Will Downing – Black Pearls

July 17, 2016

This is one of my rare longer reviews…for good reason. After completely captivating followers as far back as the ’80s with his wonderful self-titled debut release and then fully ensuring that they would be followers throughout his career with many romance-filled subsequent releases, the iconic and world-renowned Prince of Sophisticated Soul vocalist Will Downing is back with a warm and highly honorable tribute to some of the greatest female R&B voices with his latest called Black Pearls (such a telling title). The album is chock full of the richness that was originally displayed by such artists as Phyllis Hyman, Chaka Khan, Deniece William, Randy Crawford, Cherrelle, and Jean Carne. Downing places his own majestic touch on these originals and, though they may be covers, you can easily feel him claiming them as his own while shouting gratitude to these ladies from the depths of his soul.

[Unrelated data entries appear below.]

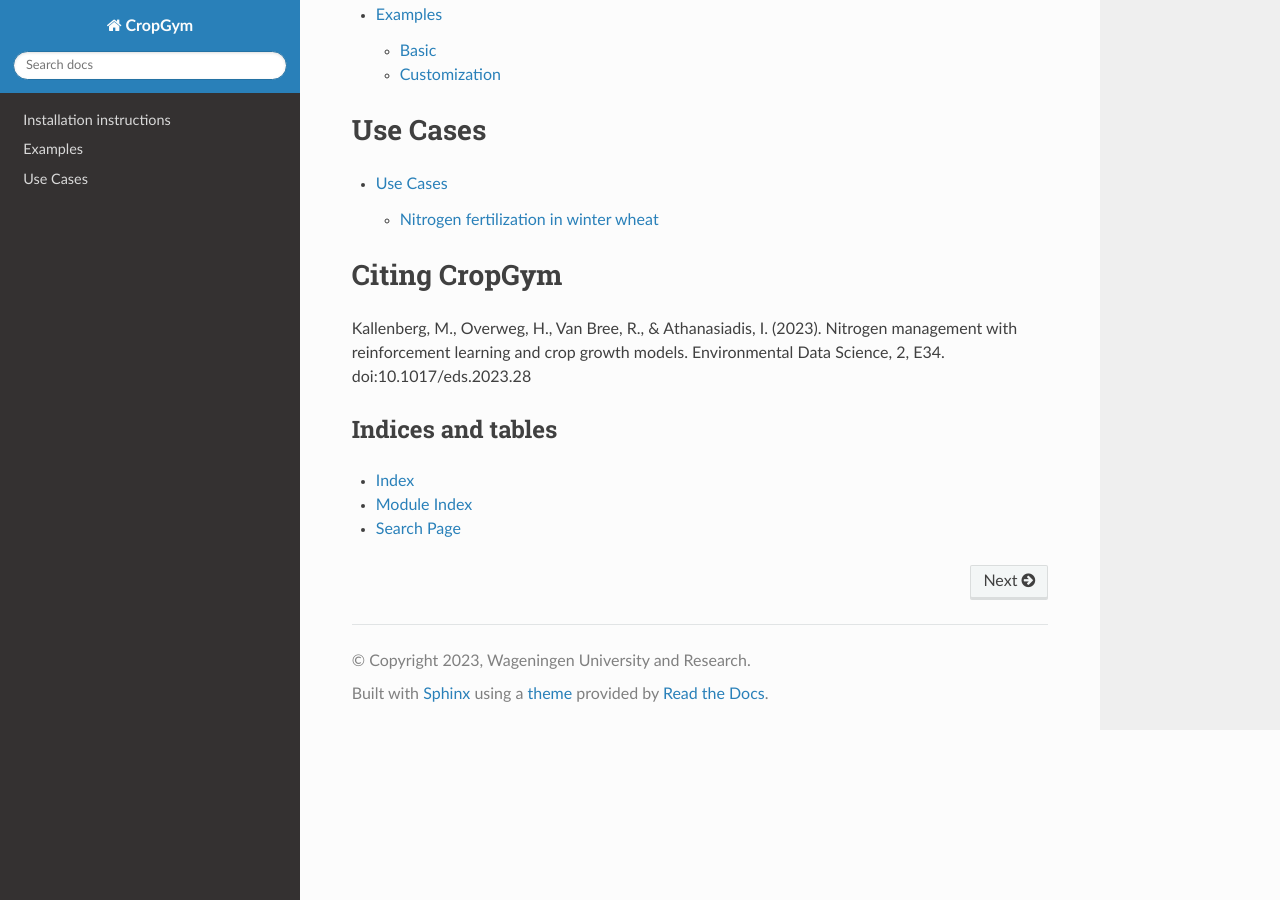
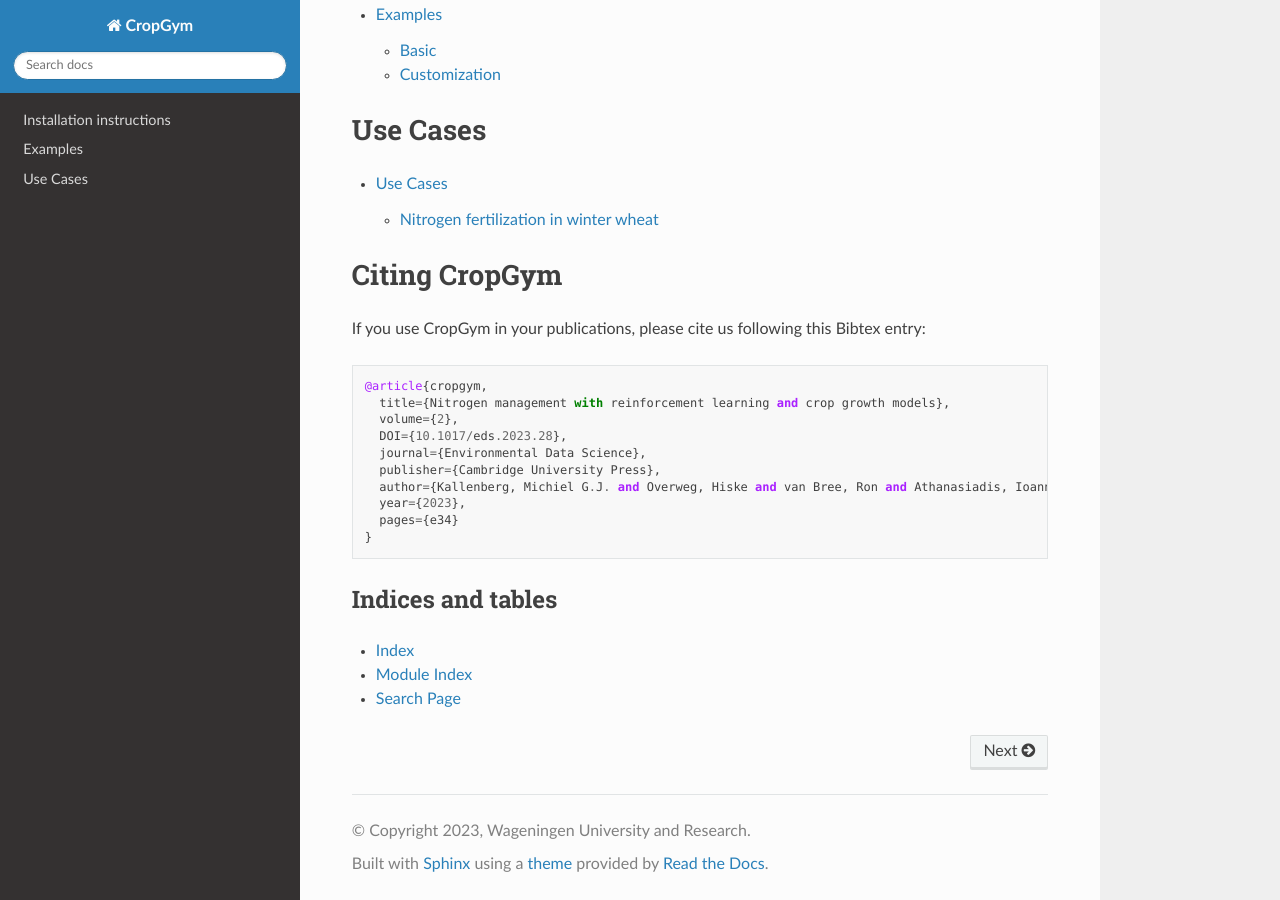
Before and after one commit to BigDataWUR/PCSE-Gym, a Sphinx documentation site: the page built from doc/index.rst, in a window 1280 px wide and 900 px high, scrolled down 508 px. Built offline with Sphinx 7.4.7 and the Read the Docs theme 2.0.0, drawn with Linux system fonts in a browser that asks for light colours.

Commit message:
update citation

```diff
--- a/doc/index.rst
+++ b/doc/index.rst
@@ -36,8 +36,19 @@
 
 Citing CropGym
 --------------
-Kallenberg, M., Overweg, H., Van Bree, R., & Athanasiadis, I. (2023). Nitrogen management with reinforcement learning and crop growth models. Environmental Data Science, 2, E34. doi:10.1017/eds.2023.28
 
+If you use CropGym in your publications, please cite us following this Bibtex entry::
+
+    @article{cropgym,
+      title={Nitrogen management with reinforcement learning and crop growth models},
+      volume={2},
+      DOI={10.1017/eds.2023.28},
+      journal={Environmental Data Science},
+      publisher={Cambridge University Press},
+      author={Kallenberg, Michiel G.J. and Overweg, Hiske and van Bree, Ron and Athanasiadis, Ioannis N.},
+      year={2023},
+      pages={e34}
+    }
 
 Indices and tables
 ==================
```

The sign of a truly determined and motivated man is when he can be stricken with a debilitating rare disorder, as was Downing in 2007, and come roaring back in full recovery with twice the strength and pick up right where he left off. In fact, while recovering, he willed himself to complete several recordings. The disease is called polymyositis and is a rare muscular and auto-immune disorder that leaves one fatigued and can rob one of his or her mobility, landing Downing in a wheelchair and the victim of severe weight loss. As he says, “Polymyositis changed my life in every way – both mentally and physically. Like many that men I know, I was afraid to go to the doctor. By the time I finally did, I ended up being hospitalized for three months.” He goes on to say “When you’re laying in bed, you have plenty of time to reflect on life. It taught me to slow down and enjoy it. I also learned that nothing is forever. As much as I love music, it’s not my everything. Music played a huge part in my recovery, but it’s not everything. The bond with family and real friends were strengthened. I always say it was the best and worst thing to ever happen to me.”

Displaying the heart of a warrior, Downing, now fully recovered, shows on this latest release, his humility, respect, and gratitude as he belts out these gems made famous by those women he so highly regards What an honorable gesture indeed.

Leading off with the 1988 Cherrelle hit “Everything I Miss At Home,” the crooner sets a satiny and gentle mood for romantics everywhere, clearly showing why he is regarded as The Prince of Sophisticated Soul.

He goes on to stroke such R&B classics as The Emotions’ “Don’t Ask My Neighbors,” Angela Winbush’s “Your Smile,” Brenda Russell’s “Get Here,” the Joe Sample-penned Randy Crawford smash “Street Life,” Deniece Williams’ “Black Butterfly,” Chaka Khan & Rufus’ “Everlasting Love,” and so many others. Each song drips with the Downing trademark sensuality and irresistible charm. A classic as covers go.

Any of Downing’s recordings is a sure bet when you want to set that sensual, deep blue romantic aura, but this one goes even deeper, speaking volumes about his affinity and respect for the female perspective in R&B. Yep, you need to get you some of this. Another Downing pearl. – Ronald Jackson